Time to spray paint all the Junkbots silver.  I did this myself to save time and resources, but the kids LOVED them once they were done.  I guess they seemed more “legit.”

Line 'em up, and spray 'em down!

Line ’em up, and spray ’em down!

 

Once they were dry, the kids put up to 4 things on the robot that were left in their “natural” state.

Not too shabby for “junk!”

 

Level 1 Art – Water Bottle Fishes

Standard

Yes, “fishes” is correct:  they’re different species.  😉

To start, you’ll need the following for each student:  1 disposable water bottle, 1 12-inch dowel rod, 1 4 x 4 wooden block.

You will also need:  scissors (or an exacto knife), masking tape, scrap cardboard, a drill (with a bit the size of your dowel rod), newspaper, flour, water, a hand-mixer, mixing bowl, cheap toilet paper, joint compound, vegetable oil, Elmer’s Glue-All (NOT school glue), modge podge, sponge brushes, tissue paper, large google-eyes, Aileen’s Tacky Glue, and sequins.

First things, first.  Remove the outer wrapping, lid, and ring from the water bottle.  Drill a hole in your wooden block and push one end of the dowel rod into it.  If it’s loose, add a little glue-all to it to help it stay put.  Using your scissors (or exacto knife), cut a SMALL slit on the side of the water bottle.  Push the other end of the dowel rod all the way into the bottle.  If it’s loose, use a piece of masking tape to secure it.

Cut out fish parts from the cardboard, like the fins and tail.  Tape those to the water bottle.  Rip SMALL pieces (about 2-3 inches) of newspaper, and set them aside.

WP_001176

Here you can see the skeletal structure.

In a mixing bowl, put about a cup of flour, and add enough water to where it becomes the consistency of pancake batter.  Dip a piece of newspaper into the batter and pull it through your index and middle fingers to wipe it off.  Press it to the water bottle, and smooth out any wrinkles.  Once the water bottle and cardboard pieces are completely covered (make sure to look under it!), let it dry.  Add another layer of paper mache.

WP_001179

This is the first layer of newspaper on the fish.
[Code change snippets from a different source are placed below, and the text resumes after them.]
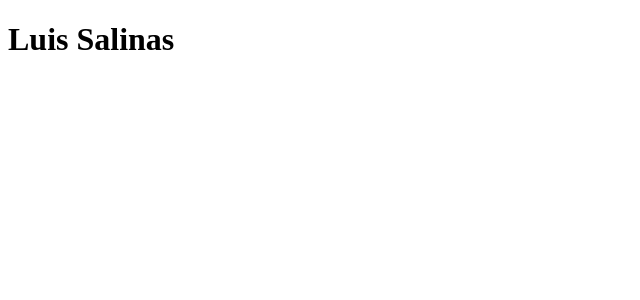
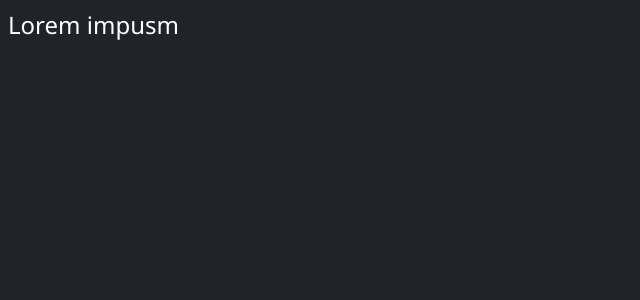
Before and after one commit to Luis-Salinas-SD/react-fernando, a React (Vite) app: page / in a window 1280 px wide. Shown: the top 300 px of the page, without its empty margins (0-640 px from the left). Built offline with nearby package versions, Linux system fonts and the light colour scheme.

Commit message:
Actualizacion

```diff
--- a/src/AppComponent.jsx
+++ b/src/AppComponent.jsx
@@ -1,9 +1,12 @@
-const AppComponent = () => {
+/* function showMessage() {
+    return 'Hola Mundo'
+} */
+const AppComponent = (props) => {
+    console.log(props.cadena);
     return (
         <div>
-            <h1>Luis Salinas</h1>
+            <span>{props.cadena}</span>
         </div>
-
     )
 }
 
--- a/src/main.jsx
+++ b/src/main.jsx
@@ -1,9 +1,10 @@
 import React from 'react'
 import ReactDOM from "react-dom/client";
 import AppComponent from "./AppComponent";
+import './style.css';
 
 ReactDOM.createRoot(document.getElementById('root')).render(
     <React.StrictMode>
-        <AppComponent />
+        <AppComponent cadena='Lorem impusm' />
     </React.StrictMode>
 );
--- /dev/null
+++ b/src/style.css
@@ -0,0 +1,6 @@
+html body{
+    background-color: #21232A;
+    color: #FFFFFF;
+    font-size: 1.5rem;
+    font-family: 'Segoe UI', Tahoma, Geneva, Verdana, sans-serif;
+}
```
See the dowel rod? When we first started the project, I used bamboo skewers, not even thinking about the weight of the sculpture. Duh! Anyway, after getting real dowel rods, having them cut down to thirds, and re-drilling the hold in the wooden block, all was well in the world of Mrs. Darby’s art class.

To create the paper mache clay, remove the toilet paper from the roll, and soak it in a bowl of warm water.  Squeeze the water out of it, and pull it apart in very small chunks into a mixing bowl.  Add 3/4 cup of Elmer’s Glue-All, 1 cup of joint compound, 2 tablespoons of vegetable oil, and a 1/2 cup of flour.  Mix on low for about 20 seconds, then mix on high for about 30 seconds.

WP_001233

Here is the big bucket o’ paper mache clay, ready to go!

Once the fish is dry, smear on the paper mache clay in a VERY THIN layer, smoothing it out as you go.  I made sure there were tubs of warm water at each table for when the kids were done.  I didn’t want to pour that down the sink.  Let the fish dry.

WP_001234

Abby puts on a thin layer of paper mache clay. This helps to fill any gaps missed and to smooth out any weird spots. Notice the new, thicker, stronger dowel rod?

You’re finally ready for the colorful part!  Cut small pieces of tissue paper and adhere with modge podge (I made ours by thinning white school glue with water).  Let dry.

When you're ready to add color, saturate the area with modge podge with a sponge brush.  Then add a piece of tissue paper and cover the area with modge podge to seal it.

When you’re ready to add color, saturate the area with modge podge with a sponge brush. Then add a piece of tissue paper and cover the area with modge podge to seal it.

This one’s ready for the next step:  Embellishment!

All the tissue paper is on!  Now to add the details...

All the tissue paper is on! Now to add the details…

Add the google-eyes and layer the sequins like scales in some areas.  Done!  🙂

Schooled in Love:  Water Bottle Fish

This project took us about 6 class periods to finish.